It seems like I, personally, have waited all my life to hear the Messiah performed in this manner. I only hope that Handel somehow can also hear this absolutely magnificent rendition of this oratorio. Because of the use of the treble voices in the soprano and the male alto voices one can FINALLY hear the inner parts of the choral numbers. Thus,the balance of the voice parts is maintained. When I first heard the chorus enter in Part 1 with "And the glory of the Lord" it was like heaven opened up, and God appeared!!! Just fabulous sound!!!!!The entrances are clean and the diction thruout is quite easy to understand.
Higginbottom's tempi are upbeat and bouncy; "For Unto Us A Child Is Born" really rocked!!!!I loved it! One has to remember that strictly speaking Handel did not write this to be a sacred composition and it actually was performed only once in a consecrated building. Rather his purpose was to delight and charm his listeners. As a writer in the Dublin Journal wrote after the first performance: "Words are wanting to express the exquisite Delight it afforded to the admiring crowded audience....."

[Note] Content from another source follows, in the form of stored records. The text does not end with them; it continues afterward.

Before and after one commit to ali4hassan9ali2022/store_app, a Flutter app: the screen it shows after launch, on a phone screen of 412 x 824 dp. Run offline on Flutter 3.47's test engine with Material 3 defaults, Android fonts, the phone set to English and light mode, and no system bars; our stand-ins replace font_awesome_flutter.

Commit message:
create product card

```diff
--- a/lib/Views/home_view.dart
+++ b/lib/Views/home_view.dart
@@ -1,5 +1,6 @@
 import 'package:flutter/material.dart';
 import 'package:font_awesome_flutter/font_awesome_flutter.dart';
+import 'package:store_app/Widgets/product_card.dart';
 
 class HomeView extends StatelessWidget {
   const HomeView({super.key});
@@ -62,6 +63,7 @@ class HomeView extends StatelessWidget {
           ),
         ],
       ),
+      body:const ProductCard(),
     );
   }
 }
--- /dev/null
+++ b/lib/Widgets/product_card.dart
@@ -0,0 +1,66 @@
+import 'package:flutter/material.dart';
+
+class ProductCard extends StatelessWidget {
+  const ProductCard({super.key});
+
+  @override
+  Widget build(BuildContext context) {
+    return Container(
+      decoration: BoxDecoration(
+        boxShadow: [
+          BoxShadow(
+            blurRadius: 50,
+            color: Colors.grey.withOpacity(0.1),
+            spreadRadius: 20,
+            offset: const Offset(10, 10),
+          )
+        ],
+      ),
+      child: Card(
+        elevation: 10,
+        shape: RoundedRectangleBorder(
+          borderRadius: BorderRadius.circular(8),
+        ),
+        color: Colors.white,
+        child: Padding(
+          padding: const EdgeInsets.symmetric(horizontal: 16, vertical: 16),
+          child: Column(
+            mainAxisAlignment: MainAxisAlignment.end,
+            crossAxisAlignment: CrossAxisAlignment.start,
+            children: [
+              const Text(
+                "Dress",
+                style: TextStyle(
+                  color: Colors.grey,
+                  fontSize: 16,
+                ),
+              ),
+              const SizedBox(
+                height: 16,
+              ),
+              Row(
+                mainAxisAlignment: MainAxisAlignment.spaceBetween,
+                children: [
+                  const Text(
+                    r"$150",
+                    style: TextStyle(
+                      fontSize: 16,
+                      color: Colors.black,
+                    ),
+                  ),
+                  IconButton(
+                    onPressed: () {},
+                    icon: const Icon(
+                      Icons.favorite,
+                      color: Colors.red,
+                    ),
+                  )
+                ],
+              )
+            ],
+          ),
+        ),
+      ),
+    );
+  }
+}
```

I found it very refreshing to hear the boy sopranos take over some of the solos: "He Shall Feed His Flock Like A Shepherd" etc. All 3 young boys were excellent; I especially liked the voice of Otta Jones; it was clear and bell-like. It was interesting to hear the "Rejoice Greatly..." sung by a Tenor and what a great tenor he is!!!!Toby Spence has a wonderfully resonant voice as does the bass soloist,Eamonn Dougin,who delivers his songs with energy and drama. As with all the British singers, the diction is perfection.

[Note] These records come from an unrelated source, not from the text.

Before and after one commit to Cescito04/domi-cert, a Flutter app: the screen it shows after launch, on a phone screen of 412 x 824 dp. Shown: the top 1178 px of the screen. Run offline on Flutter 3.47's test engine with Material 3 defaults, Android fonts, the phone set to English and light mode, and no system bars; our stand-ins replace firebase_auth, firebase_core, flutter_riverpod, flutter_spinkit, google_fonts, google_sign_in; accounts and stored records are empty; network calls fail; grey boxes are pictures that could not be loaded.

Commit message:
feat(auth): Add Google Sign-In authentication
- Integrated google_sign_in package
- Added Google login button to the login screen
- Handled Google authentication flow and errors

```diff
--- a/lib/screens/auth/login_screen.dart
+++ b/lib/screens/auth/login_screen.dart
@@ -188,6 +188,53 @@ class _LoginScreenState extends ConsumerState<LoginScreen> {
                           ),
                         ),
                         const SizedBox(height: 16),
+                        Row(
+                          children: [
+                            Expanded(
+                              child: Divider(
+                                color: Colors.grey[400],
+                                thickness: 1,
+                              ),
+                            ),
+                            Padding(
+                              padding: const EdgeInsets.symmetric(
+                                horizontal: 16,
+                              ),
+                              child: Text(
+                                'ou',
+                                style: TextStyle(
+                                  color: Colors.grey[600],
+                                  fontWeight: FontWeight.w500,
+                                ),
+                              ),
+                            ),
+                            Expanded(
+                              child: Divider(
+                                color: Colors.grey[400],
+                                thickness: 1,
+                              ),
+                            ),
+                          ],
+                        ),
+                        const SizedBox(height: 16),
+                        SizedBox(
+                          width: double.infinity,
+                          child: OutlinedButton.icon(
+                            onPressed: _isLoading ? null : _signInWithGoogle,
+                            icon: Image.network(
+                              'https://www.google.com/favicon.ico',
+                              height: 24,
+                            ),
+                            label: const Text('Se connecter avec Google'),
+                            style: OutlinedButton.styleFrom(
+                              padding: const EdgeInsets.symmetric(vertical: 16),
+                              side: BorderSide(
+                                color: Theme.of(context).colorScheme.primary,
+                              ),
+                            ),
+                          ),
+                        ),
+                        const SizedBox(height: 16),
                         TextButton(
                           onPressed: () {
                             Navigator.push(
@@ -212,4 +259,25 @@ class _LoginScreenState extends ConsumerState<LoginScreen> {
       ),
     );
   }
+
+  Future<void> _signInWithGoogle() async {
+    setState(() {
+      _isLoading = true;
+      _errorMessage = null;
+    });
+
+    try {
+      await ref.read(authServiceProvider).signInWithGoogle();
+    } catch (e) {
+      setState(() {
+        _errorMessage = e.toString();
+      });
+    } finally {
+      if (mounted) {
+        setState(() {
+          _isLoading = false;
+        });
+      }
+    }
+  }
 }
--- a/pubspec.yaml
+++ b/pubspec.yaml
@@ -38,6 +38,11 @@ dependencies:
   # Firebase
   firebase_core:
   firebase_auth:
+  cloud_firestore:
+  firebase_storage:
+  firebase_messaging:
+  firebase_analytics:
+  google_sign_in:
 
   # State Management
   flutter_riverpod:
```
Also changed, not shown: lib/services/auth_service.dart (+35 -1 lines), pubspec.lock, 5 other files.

I was mildly disappointed in Iestyn Davie's interpretation of some of his solos,especially "He was despised...." It seemed to me that he sang it in kind of a 'pop' style, and I kept hearing internally the voice of Michael Chance, and the way he sang the Messiah solos in Marriners' 250th anniversary disc. Of course, this is a personal bias on my part, and therefore can be refuted by almost anyone. However, Davies sings with much feeling and has a lovely voice,so it does not in any way detract from the excellence of the recording. There are certainly numerous interpretations of the Messiah ( I have a half a dozen), but each of us determines for outselves what we prefer, and there's nothing wrong with liking all of them!!!!This is just another perspective!!After all, Handel, himself added and subtracted and altered, but the essentials remained.